Camp near Murphfreesboro
Jany 2d 1863

My dear Mother

I write you a line from the battlefield to assure you of my safety.

We have had 3 days hard fighting in 2 of which my Regt has been engaged. We have suffered severely, but by God's mercy I have been preserved. Our loss is 65 killed & wounded and is smaller than any other Regt in the Brigade. The Brigade fought splendidly & lost 1/3 its number.
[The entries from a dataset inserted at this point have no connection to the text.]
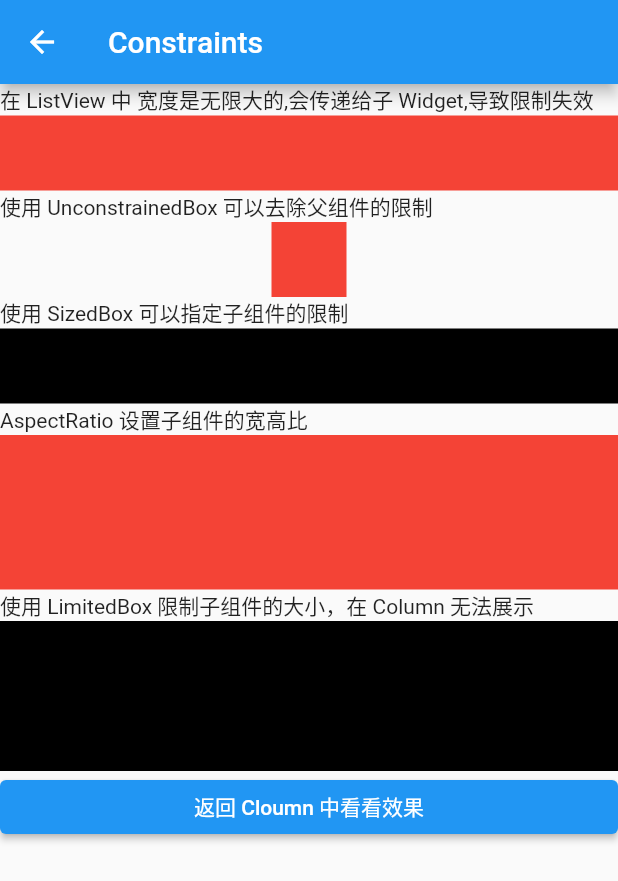
After one commit to xxxIxxxx/flutter_ddup, a Flutter app: the ConstraintsPage screen opened by its route, after a tap on "同一套代码在 ListView 中看看效果", on a phone screen of 412 x 824 dp. The commit adds this screen. Shown: the top 881 px of the screen. Run offline on Flutter 3.47's test engine with Material 2 defaults, Android fonts, the phone set to English and light mode, and no system bars; our stand-ins replace fluro.

Commit message:
UnconstrainedBox、ConstrainedBox、SizedBox 约束布局

```diff
--- a/lib/app/home_page.dart
+++ b/lib/app/home_page.dart
@@ -83,6 +83,12 @@ class _MyHomePageState extends State<MyHomePage> {
             },
             child: const Text("进度滑块"),
           ),
+          TextButton(
+              onPressed: () {
+                Application.router.navigateTo(context, Routes.constraints);
+              },
+              child:
+                  const Text("UnconstrainedBox、ConstrainedBox、SizedBox 约束布局")),
         ],
       ),
     );
--- /dev/null
+++ b/lib/class/UnconstrainedBox、ConstrainedBox、SizedBox 约束布局/constraints2_page.dart
@@ -0,0 +1,69 @@
+import 'package:flutter/material.dart';
+
+class ConstraintsPage2 extends StatefulWidget {
+  const ConstraintsPage2({Key? key}) : super(key: key);
+
+  @override
+  _ConstraintsPageState2 createState() => _ConstraintsPageState2();
+}
+
+class _ConstraintsPageState2 extends State<ConstraintsPage2> {
+  Widget redBox =
+      const DecoratedBox(decoration: BoxDecoration(color: Colors.red));
+
+  Widget blackBox =
+      const DecoratedBox(decoration: BoxDecoration(color: Colors.black));
+
+  @override
+  Widget build(BuildContext context) {
+    return Scaffold(
+      appBar: AppBar(
+        title: const Text('Constraints'),
+      ),
+      body: ListView(
+        children: <Widget>[
+          const Text("在 ListView 中 宽度是无限大的,会传递给子 Widget,导致限制失效"),
+          ConstrainedBox(
+            constraints: const BoxConstraints(
+              minWidth: 200,
+              minHeight: 50,
+            ),
+            child: Container(child: redBox),
+          ),
+          const Text("使用 UnconstrainedBox 可以去除父组件的限制"),
+          UnconstrainedBox(
+            child: ConstrainedBox(
+              constraints: const BoxConstraints(
+                minWidth: 50,
+                minHeight: 50,
+              ),
+              child: Container(child: redBox),
+            ),
+          ),
+          const Text("使用 SizedBox 可以指定子组件的限制"),
+          SizedBox(
+            width: 100,
+            height: 50,
+            child: blackBox,
+          ),
+          const Text("AspectRatio 设置子组件的宽高比"),
+          AspectRatio(aspectRatio: 4.0, child: redBox),
+          const Text("使用 LimitedBox 限制子组件的大小，在 Column 无法展示"),
+          SizedBox(
+            height: 100,
+            child: LimitedBox(
+              maxHeight: 100,
+              maxWidth: 100,
+              child: blackBox,
+            ),
+          ),
+          ElevatedButton(
+              onPressed: () {
+                Navigator.pop(context);
+              },
+              child: const Text("返回 Cloumn 中看看效果"))
+        ],
+      ),
+    );
+  }
+}
--- /dev/null
+++ b/lib/class/UnconstrainedBox、ConstrainedBox、SizedBox 约束布局/constraints_page.dart
@@ -0,0 +1,72 @@
+import 'package:flutter/material.dart';
+import 'package:flutter_ddup/class/UnconstrainedBox%E3%80%81ConstrainedBox%E3%80%81SizedBox%20%E7%BA%A6%E6%9D%9F%E5%B8%83%E5%B1%80/constraints2_page.dart';
+
+class ConstraintsPage extends StatefulWidget {
+  const ConstraintsPage({Key? key}) : super(key: key);
+
+  @override
+  _ConstraintsPageState createState() => _ConstraintsPageState();
+}
+
+class _ConstraintsPageState extends State<ConstraintsPage> {
+  Widget redBox =
+      const DecoratedBox(decoration: BoxDecoration(color: Colors.red));
+
+  Widget blackBox =
+      const DecoratedBox(decoration: BoxDecoration(color: Colors.black));
+
+  @override
+  Widget build(BuildContext context) {
+    return Scaffold(
+      appBar: AppBar(
+        title: const Text('Constraints'),
+      ),
+      body: Column(
+        children: <Widget>[
+          const Text("在 ListView 中 宽度是无限大的,会传递给子 Widget,导致限制失效"),
+          ConstrainedBox(
+            constraints: const BoxConstraints(
+              minWidth: 200,
+              minHeight: 50,
+            ),
+            child: Container(child: redBox),
+          ),
+          const Text("使用 UnconstrainedBox 可以去除父组件的限制"),
+          UnconstrainedBox(
+            child: ConstrainedBox(
+              constraints: const BoxConstraints(
+                minWidth: 50,
+                minHeight: 50,
+              ),
+              child: Container(child: redBox),
+            ),
+          ),
+          const Text("使用 SizedBox 可以指定子组件的限制"),
+          SizedBox(
+            width: 100,
+            height: 50,
+            child: blackBox,
+          ),
+          const Text("AspectRatio 设置子组件的宽高比"),
+          AspectRatio(aspectRatio: 4.0, child: redBox),
+          const Text("使用 LimitedBox 限制子组件的大小，在 Column 无法展示，宽度为0"),
+          SizedBox(
+            height: 100,
+            child: LimitedBox(
+              maxHeight: 100,
+              maxWidth: 100,
+              child: blackBox,
+            ),
+          ),
+          ElevatedButton(
+              onPressed: () {
+                Navigator.push(context, MaterialPageRoute(builder: (context) {
+                  return const ConstraintsPage2();
+                }));
+              },
+              child: const Text("同一套代码在 ListView 中看看效果"))
+        ],
+      ),
+    );
+  }
+}
--- a/lib/route/route_handlers.dart
+++ b/lib/route/route_handlers.dart
@@ -1,6 +1,7 @@
 import 'package:fluro/fluro.dart';
 import 'package:flutter/cupertino.dart';
 import 'package:flutter_ddup/app/home_page.dart';
+import 'package:flutter_ddup/class/UnconstrainedBox%E3%80%81ConstrainedBox%E3%80%81SizedBox%20%E7%BA%A6%E6%9D%9F%E5%B8%83%E5%B1%80/constraints_page.dart';
 import '../class/Text文本及样式/text_page.dart';
 import '../class/widget生命周期/counter_life_cycle_page.dart';
 import '../class/单选开关复选开关/switch_page.dart';
@@ -8,7 +9,7 @@ import '../class/图片/image_page.dart';
 import '../class/按钮/button_page.dart';
 import '../class/路由传值/tipRoute_page.dart';
 import '../class/输入框及表单/text_field_page.dart';
-import '../class/进度指示器/Progress_page.dart';
+import '../class/进度指示器/progress_page.dart';
 
 var homeHandler = Handler(
     handlerFunc: (BuildContext? context, Map<String, List<String>> params) {
@@ -61,3 +62,8 @@ var progressHandeler = Handler(
     handlerFunc: (BuildContext? context, Map<String, List<String>> params) {
   return const ProgressPage();
 });
+
+var constraintsHandeler = Handler(
+    handlerFunc: (BuildContext? context, Map<String, List<String>> params) {
+  return const ConstraintsPage();
+});
--- a/lib/route/routes.dart
+++ b/lib/route/routes.dart
@@ -15,6 +15,7 @@ class Routes {
   static String switchs = "/switchs";
   static String textField = "/textField";
   static String progress = "/progress";
+  static String constraints = "/constraints";
 
   static void configureRoutes(FluroRouter router) {
     router.notFoundHandler = Handler(
@@ -31,5 +32,6 @@ class Routes {
     router.define(switchs, handler: switchHandler);
     router.define(textField, handler: textFieldHandeler);
     router.define(progress, handler: progressHandeler);
+    router.define(constraints, handler: constraintsHandeler);
   }
 }
```
Also changed, not shown: 10 other files.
On the morning of Dec 31 we formed line of battle at daylight and were hotly engaged 'till noon. For the first hour we drove the rebels, but finally they outflanked us, owing to the Division on our right giving way. They were new troops & could not stand the fire.1 From this time our division had the whole right to protect & for 3 hours we fought Hardee's whole "Army Corps," holding our position until our ammunition was expended, & we had lost 1/3 our number. Every colonel in the brigade fell except myself. My good horse, Charley, was killed by a shell which burst at his side & carried off his leg and hip. I was on his back at the time but was not touched. Major Davis lost his right arm,2 Lieut. Keith was killed, & 2 captains and 3 lieutenants of the 51st wounded, both my color bearers were killed, & a shell passed through the Regt flag.

Col. Robertson, comdg the Brigade, & Col. Harrington, senior colonel, being killed, the command fell to me, & I brought off the Regts in good order, the enemy pressing us hard. The Rebel Genl Bushrod Johnson with 5 Regts attempted to outflank & cut us off. He broke through our line & threw it into confusion. I was ordered to move up & hold the position at all hazards. After some sharp work with our rifles, I charged them with the 27th & 51st & routed them completely, killing a large number & taking 300 prisoners. This ended the fight on our flank. My gallant Regt behaved nobly, & I am proud of them. Of all that fell in that bloody field not one showed an unmanly trait. I did not hear a murmur from one of them tho' they suffered from every conceivable wound. The sorest trial I ever had was to retreat & leave my wounded men on the field.

General Crittenden has defeated the rebels on the left, & we shall beat them in this affair, no doubt of that. They are contesting the ground most stubbornly, but we must win. Our reinforcements are coming up, and tomorrow or the next day will probably decide the campaign in the West. We have another fiery ordeal to pass through. How many of us will escape God only knows, but we will all do our duty come what may.

I have now 4 Regts & a Battery to manage. The responsibility is not a light one I assure you, & I wish they were in more experienced hands. Fortunately, they are so well drilled they can almost be trusted to fight alone.

Give my best love to Mary, Rebecca, Buel, Lucius & the children. Hoping we may all meet again safe & well.

Yours ever

Luther P. Bradley Papers, United States Army Military History Institute, Carlisle, Pennsylvania.

1Rather, as events later revealed, the troops on the right, due to sleepy generalship, were driven from the field by an early morning surprise attack.
2As it turned out, Davis kept the arm, but it was well over half a year before he returned to the regiment.